Now, I had heard the name Malcolm X the year before, and all I knew about Malcolm X was that I had a cousin in New York who got suspended from school, him and some of his friends, because they put a poster of this guy, Malcolm X, on a post, you know, on a wall, and it got suspended. So, seeing how I’d been suspended myself several times as a student, I could identify with that. But I was also curious as to what is it about this guy, Malcolm X, that if you put a poster of him, you can get suspended. Anyway, I pull down the book. I started looking through it. And from the very beginning, it caught my attention. Now, keep in mind it’s a very thick book, and I was one of those people, you know, one of those type of students that when it was time to do a book report–remember those book reports?–I would go to the library and find the thinnest book imaginable. But this book was 300 and some pages, and it had photographs, and it had this guy speaking, you know, like this, and, you know, it was–I still remember the cover. You know, it said, he rose from hoodlum, thief, dope peddler, pimp, to become the most dynamic leader of the black revolution. He said he would be murdered before this book appeared, unquote.
So, anyway, I started reading this book, and I missed a couple buses reading this book. And then I did the unspeakable for me. When I was up to my last book–I mean, my last bus, you know, before I was going to be stranded on the base, I checked the book out, took it home. I read it. And for the next several days I became engrossed reading this book about this guy, Malcolm X, who I knew virtually nothing about.
And it began a process. My consciousness began to be awakened, and I began to appreciate more about who I was and my history and struggle and things like that.
He also introduced me to a lot of people. Whoever Malcolm talked about in the book, who I never heard of, I researched those people. Like, I didn’t know who Garvey was. So Malcolm talked about how his father, you know, was a Garveyite. And so I researched Garvey.
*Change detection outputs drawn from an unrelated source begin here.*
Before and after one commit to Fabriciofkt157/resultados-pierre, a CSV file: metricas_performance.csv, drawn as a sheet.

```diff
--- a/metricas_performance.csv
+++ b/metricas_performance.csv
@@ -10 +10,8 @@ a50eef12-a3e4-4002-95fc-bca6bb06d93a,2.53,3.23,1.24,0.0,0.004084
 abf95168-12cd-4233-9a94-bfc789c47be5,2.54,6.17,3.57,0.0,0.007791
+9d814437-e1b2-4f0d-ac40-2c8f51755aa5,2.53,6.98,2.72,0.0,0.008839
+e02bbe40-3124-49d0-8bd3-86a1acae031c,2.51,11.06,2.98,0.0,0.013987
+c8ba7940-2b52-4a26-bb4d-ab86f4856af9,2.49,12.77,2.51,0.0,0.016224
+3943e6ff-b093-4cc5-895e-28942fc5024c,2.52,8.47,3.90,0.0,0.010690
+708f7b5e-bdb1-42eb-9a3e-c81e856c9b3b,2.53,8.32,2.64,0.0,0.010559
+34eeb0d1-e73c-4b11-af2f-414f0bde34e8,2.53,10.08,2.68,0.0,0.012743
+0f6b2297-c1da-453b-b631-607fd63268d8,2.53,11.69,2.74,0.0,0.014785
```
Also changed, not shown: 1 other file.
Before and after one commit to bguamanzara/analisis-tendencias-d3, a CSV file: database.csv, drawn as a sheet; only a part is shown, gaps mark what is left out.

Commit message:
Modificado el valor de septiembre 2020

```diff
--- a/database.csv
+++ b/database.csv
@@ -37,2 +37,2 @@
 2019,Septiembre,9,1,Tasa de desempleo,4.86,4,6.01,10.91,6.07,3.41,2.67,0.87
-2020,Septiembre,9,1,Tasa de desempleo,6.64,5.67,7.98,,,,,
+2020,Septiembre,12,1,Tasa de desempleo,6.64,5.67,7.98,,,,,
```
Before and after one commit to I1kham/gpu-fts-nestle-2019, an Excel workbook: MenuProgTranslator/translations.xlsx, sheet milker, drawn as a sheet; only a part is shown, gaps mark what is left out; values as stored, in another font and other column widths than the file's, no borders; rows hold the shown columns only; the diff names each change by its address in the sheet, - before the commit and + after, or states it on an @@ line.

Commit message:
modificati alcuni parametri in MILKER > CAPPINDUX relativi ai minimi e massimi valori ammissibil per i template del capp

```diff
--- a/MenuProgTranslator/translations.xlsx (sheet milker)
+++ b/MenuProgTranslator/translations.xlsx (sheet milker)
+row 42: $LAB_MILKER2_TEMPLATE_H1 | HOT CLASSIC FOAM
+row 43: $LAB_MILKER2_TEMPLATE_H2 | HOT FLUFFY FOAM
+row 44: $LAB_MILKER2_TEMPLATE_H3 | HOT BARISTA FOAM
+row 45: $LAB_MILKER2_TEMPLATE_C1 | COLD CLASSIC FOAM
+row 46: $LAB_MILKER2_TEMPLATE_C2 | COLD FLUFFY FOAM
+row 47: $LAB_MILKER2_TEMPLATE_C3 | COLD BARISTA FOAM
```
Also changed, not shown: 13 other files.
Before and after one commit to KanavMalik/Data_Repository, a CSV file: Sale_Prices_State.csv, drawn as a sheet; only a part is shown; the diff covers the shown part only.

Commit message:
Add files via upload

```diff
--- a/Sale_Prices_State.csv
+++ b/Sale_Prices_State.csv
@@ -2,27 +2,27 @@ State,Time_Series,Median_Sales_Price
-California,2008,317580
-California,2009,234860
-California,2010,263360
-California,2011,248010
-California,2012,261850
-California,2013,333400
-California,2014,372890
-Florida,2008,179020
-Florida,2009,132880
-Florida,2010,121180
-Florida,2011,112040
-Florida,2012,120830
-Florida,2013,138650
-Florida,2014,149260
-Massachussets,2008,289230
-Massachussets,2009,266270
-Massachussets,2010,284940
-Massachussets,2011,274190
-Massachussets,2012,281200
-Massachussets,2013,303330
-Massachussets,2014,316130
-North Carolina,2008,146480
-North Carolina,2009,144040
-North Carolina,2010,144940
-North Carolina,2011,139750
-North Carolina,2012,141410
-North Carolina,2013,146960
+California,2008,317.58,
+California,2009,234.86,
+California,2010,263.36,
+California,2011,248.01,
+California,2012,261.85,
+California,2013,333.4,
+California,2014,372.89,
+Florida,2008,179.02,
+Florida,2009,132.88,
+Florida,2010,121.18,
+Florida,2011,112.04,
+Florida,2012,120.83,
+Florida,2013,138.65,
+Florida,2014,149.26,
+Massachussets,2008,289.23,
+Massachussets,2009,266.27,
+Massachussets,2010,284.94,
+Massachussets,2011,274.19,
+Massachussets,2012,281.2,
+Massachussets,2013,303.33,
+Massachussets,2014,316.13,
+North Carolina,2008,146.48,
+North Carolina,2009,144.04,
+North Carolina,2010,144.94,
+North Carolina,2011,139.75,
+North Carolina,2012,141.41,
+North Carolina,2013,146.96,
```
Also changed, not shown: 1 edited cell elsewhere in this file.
And then I ended up studying Garvey as well.
But the point is is that Malcolm really was the introduction, my introduction to the study of African people. And once I kind of fell into that, I never left it. My family liked to say that’s when Zak got into that black power stuff, that African jive stuff. And basically I’d been there. I’ve been there ever since.
CONWAY: So when it says you were a professor of history, does that mean you study black history exclusively? Or you’re a professor of history in general?
KONDO: Yeah. Well, at a community college you don’t really specialize.
KONDO: Now, I spent 15 years teaching at Bowie State in Bowie, Maryland, where I was the founder and the coordinator of Pan-African Studies Program. So my emphasis was basically the history of Africans in the Diaspora and Africans on the continent.
KONDO: And so that’s been my–that’s always been my focus from the time of the seventh grade. So it made a lot of sense that in my adult life, that I would basically end up teaching or trying to share what I’ve learned as an African person about our history, about our struggles, about our culture, etc., etc., shared with younger generations. That’s pretty much what I’ve been doing for about 20–I guess this is probably about my 25th year of teaching.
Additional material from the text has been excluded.